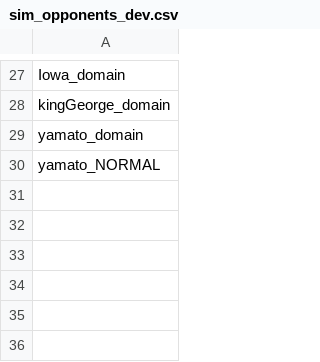
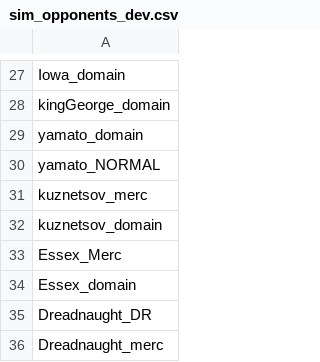
Before and after one commit to bryceOctovioOstrem/domainReformed, a CSV file: data/campaign/sim_opponents_dev.csv, drawn as a sheet; only a part is shown, gaps mark what is left out.

```diff
--- a/data/campaign/sim_opponents_dev.csv
+++ b/data/campaign/sim_opponents_dev.csv
@@ -30 +30,7 @@ yamato_domain
 yamato_NORMAL
+kuznetsov_merc
+kuznetsov_domain
+Essex_Merc
+Essex_domain
+Dreadnaught_DR
+Dreadnaught_merc
```
Also changed, not shown: data/hulls/ship_data.csv, data/hulls/wing_data.csv, 31 other files.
•••
Down to the last line, reproduce the material above exactly; skip its images.

Before and after one commit to bryceOctovioOstrem/domainReformed, a CSV file: data/campaign/sim_opponents_dev.csv, drawn as a sheet; only a part is shown, gaps mark what is left out.

```diff
--- a/data/campaign/sim_opponents_dev.csv
+++ b/data/campaign/sim_opponents_dev.csv
@@ -30 +30,7 @@ yamato_domain
 yamato_NORMAL
+kuznetsov_merc
+kuznetsov_domain
+Essex_Merc
+Essex_domain
+Dreadnaught_DR
+Dreadnaught_merc
```
Also changed, not shown: data/hulls/ship_data.csv, data/hulls/wing_data.csv, 31 other files.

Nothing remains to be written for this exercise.